▸ What you are asked to do: Search each line below for "footer", then return the lines where it appears.

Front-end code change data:

━━━

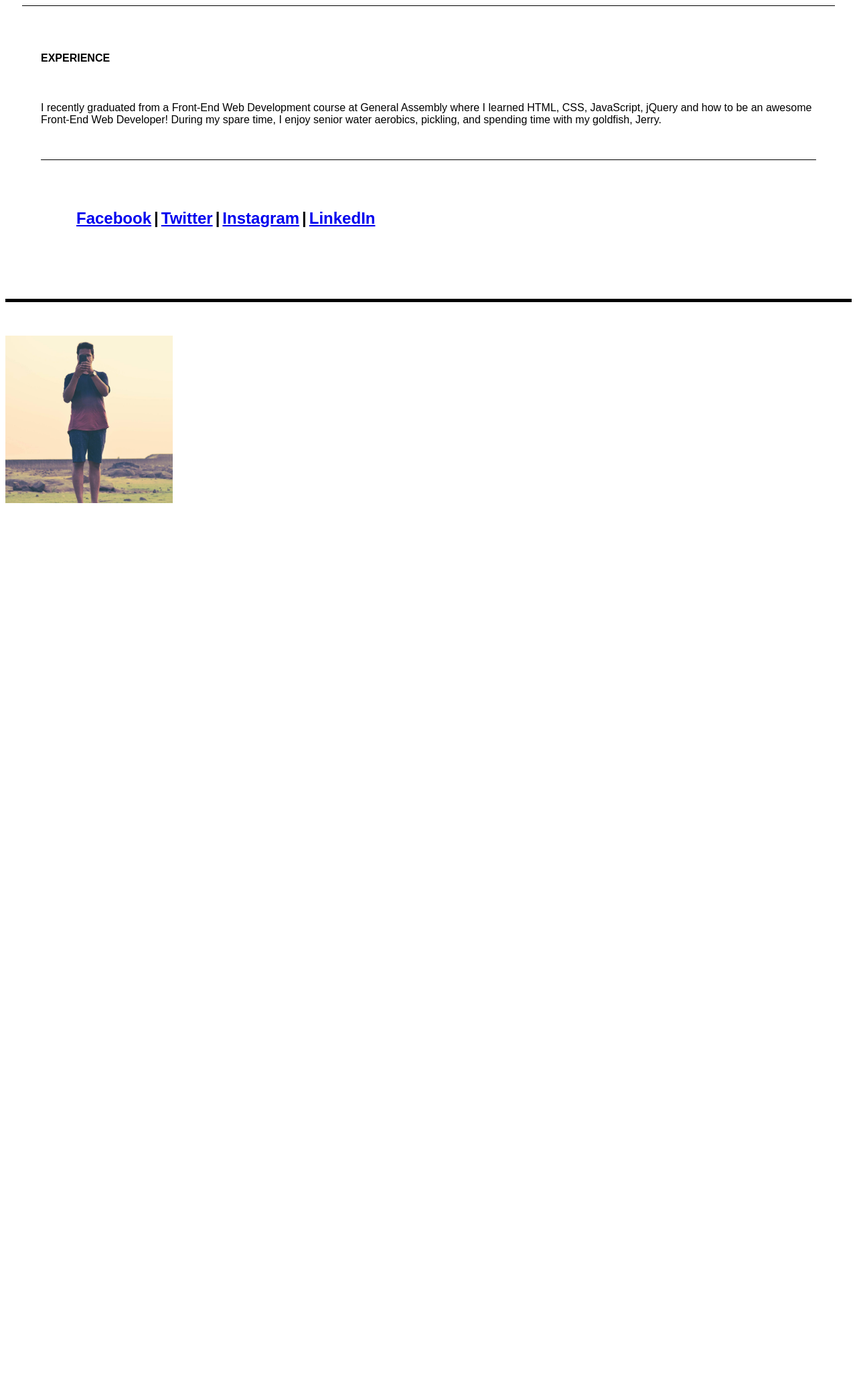
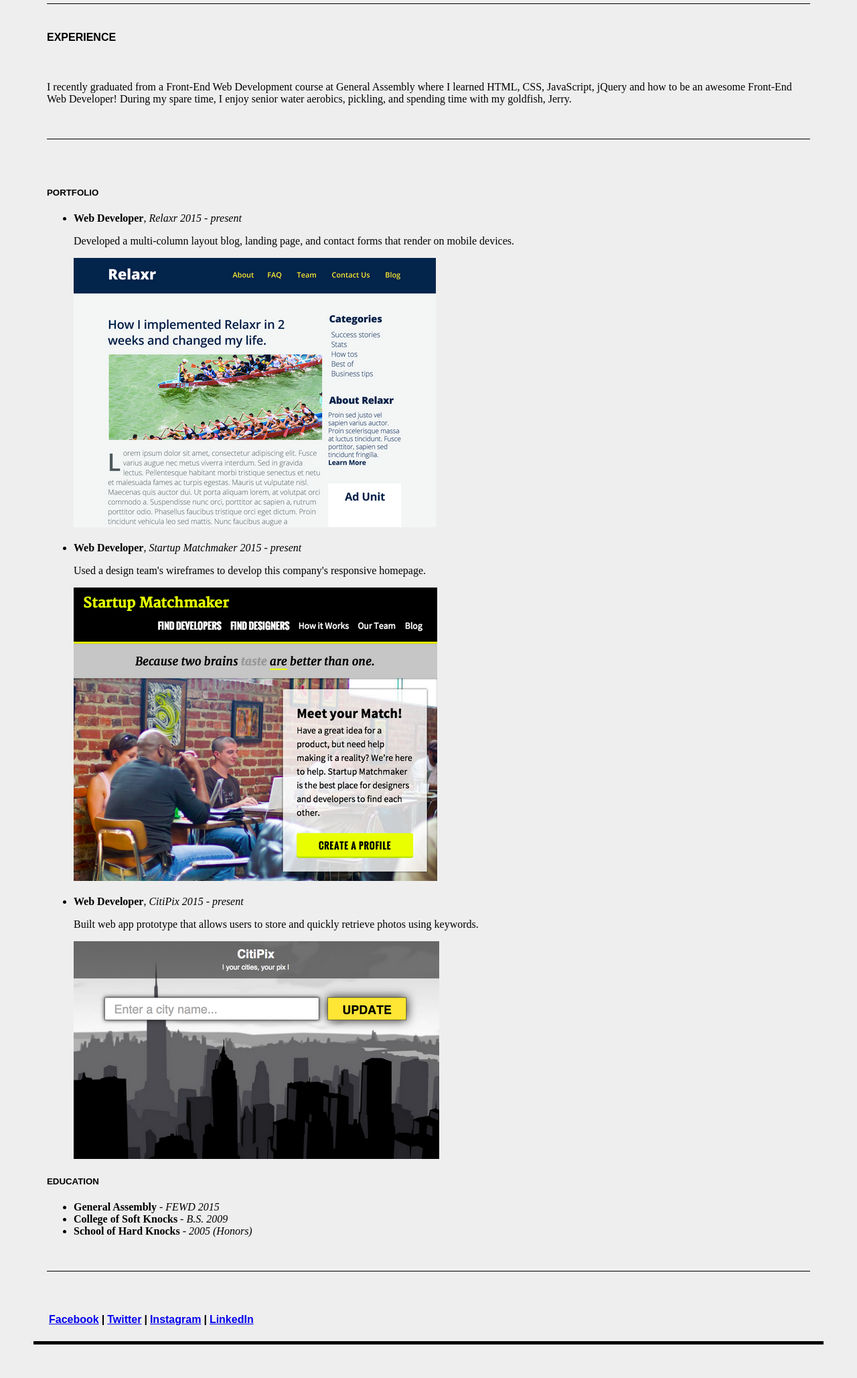
Before and after one commit to avgdemon/avg_Homework_W1D2, a plain HTML site: page porfolio.html in a window 1280 px wide. Shown: the part 206-2263 px from the top of the page at 67% size. Before the commit the page ends 969 px from the top, so only its background shows below. Drawn offline with Linux system fonts and the light colour scheme.

Commit message:
Both pages complete
Not able to center align footer in the portfolio.html

```diff
--- a/CSS/style.css
+++ b/CSS/style.css
@@ -1,26 +1,48 @@
+body{
+  background-color: #EEE;
+  text-align: center;
+  font-family: serif;
+  line-height: 15px
+  font-size: 13px;
+  border-bottom: 5px black solid;
+  border-top: 5px black solid;
+  padding: 20px;
+  margin: 50px;
+}
+
 h3.main-heading {
   color: Black;
   font-size: 24px;
-  text-align: center;
   font-family: Arial;
   font-weight: 700;
   margin: 20px;
+  color: black
+
 }
 
 h1{
   color: Black;
   font-size: 42px;
-  text-align: center;
   font-family: Arial;
   font-weight: 700;
   margin: 20px;
+
 }
 
-table.one{
+h4{
+  font-family: Arial;
+  text-align: left;
+}
+
+h5{
+  font-family: Arial;
+  text-align: left;
+}
+
+.one{
   margin-top: 10px;
   margin-left: 50px;
   margin-right: 50px;
-  font-family: Arial;
   text-align: center;
 }
 
@@ -29,11 +51,21 @@ table.one{
 }
 
 table.two{
-  margin-top: 20px;
-  margin-left: 50px;
+  margin-top: 10px;
   margin-right: 50px;
   font-family: Arial;
-  font-size: 24px;
+  font-size: 16px;
   font-weight: 700;
   text-align: center;
+  color: black;
 }
+
+table.three{
+  margin-top: 10px;
+  margin-right: 50px;
+  font-family: Arial;
+  font-size: 16px;
+  font-weight: 700;
+  text-align: center;
+  color: black;
+}
--- a/porfolio.html
+++ b/porfolio.html
@@ -8,19 +8,50 @@
 </head>
 <body>
 <section>
-  <div style="height:50px;padding-top: 10px;border-top: 5px solid black;"></div>
   <h3 class="main-heading"><a href="index.html">About Me</a> | <a href="porfolio.html">Portfolio</a></h3>
     <h1>ANUJ GADRE</h1>
   <div style="text-align: center;">
-  <div style="height:20px;margin: 25px; border-top: 1px solid black;text-align: center;"></div>
-  <table class="one">
-    <tbody>
-      <tr>
-        <td class="left-text" width="50%"><h4>EXPERIENCE</h4>
+  <div style="height:20px; border-top: 1px solid black;text-align: center;"></div>
+    <h4>EXPERIENCE</h4>
     <br>
-          <p>I recently graduated from a Front-End Web Development course at General Assembly where I learned HTML, CSS, JavaScript, jQuery and how to be an awesome Front-End Web Developer! During my spare time, I enjoy senior water aerobics, pickling, and spending time with my goldfish, Jerry.</p>
+    <p style="text-align: left">I recently graduated from a Front-End Web Development course at General Assembly where I learned HTML, CSS, JavaScript, jQuery and how to be an awesome Front-End Web Developer! During my spare time, I enjoy senior water aerobics, pickling, and spending time with my goldfish, Jerry.</p>
     <div style="height:50px;margin-top: 50px; border-top: 1px solid black;text-align: center;"></div>
-          <table class="two">
+    <h5>PORTFOLIO</h5>
+    <ul style="text-align: left;">
+      <li>
+        <b>Web Developer</b>, <i>Relaxr 2015 - present</i>
+        <p>Developed a multi-column layout blog, landing page, and contact forms that render on mobile devices.</p>
+        <img src="relaxr_deliverable.png">
+      </li>
+      <br>
+      <li>
+         <b>Web Developer</b>, <i>Startup Matchmaker 2015 - present</i>
+         <p>Used a design team's wireframes to develop this company's responsive homepage.</p>
+         <img src="startup_matchmaker_deliverable.png">
+      </li>
+      <br>
+      <li>
+         <b>Web Developer</b>, <i>CitiPix 2015 - present</i>
+         <p>Built web app prototype that allows users to store and quickly retrieve photos using keywords.</p>
+         <img src="citipix_deliverable.png">
+      </li>
+    </ul>
+
+    <h5>EDUCATION</h5>
+    <ul style="text-align: left;">
+      <li>
+        <b>General Assembly</b><i> - FEWD 2015</i>
+      </li>
+      <li>
+        <b>College of Soft Knocks</b><i> - B.S. 2009</i>
+      </li>
+      <li>
+        <b>School of Hard Knocks</b><i> - 2005 (Honors)</i>
+      </li>
+    </ul>
+    <div style="height:50px;margin-top: 50px; border-top: 1px solid black;text-align: center;"></div>
+</section>
+<table class="three">
   <tbody>
     <tr>
       <td><a href="http://www.facebook.com">Facebook</a></td>
@@ -33,19 +64,6 @@
     </tr>
   </tbody>
 </table>
-        </td>
-      </tr>
-      </tbody>
-      </table>
-      </div>
 
-</section>
-<footer>
-  <div style="height:50px;margin-top: 100px;border-top: 5px solid black ;"></div>
-</footer>
 </body>
 </html>
-
-<td width="50%">
-          <img src="profile.jpg" height="250px" width="250px">
-        </td>
```
Also changed, not shown: index.html (+2 -5 lines), citipix_deliverable.png (added), relaxr_deliverable.png (added), startup_matchmaker_deliverable.png (added). Lines whose indentation alone changed are shown as unchanged.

━━━

▸ Task answer:
Not able to center align footer in the portfolio.html
-<footer>
-</footer>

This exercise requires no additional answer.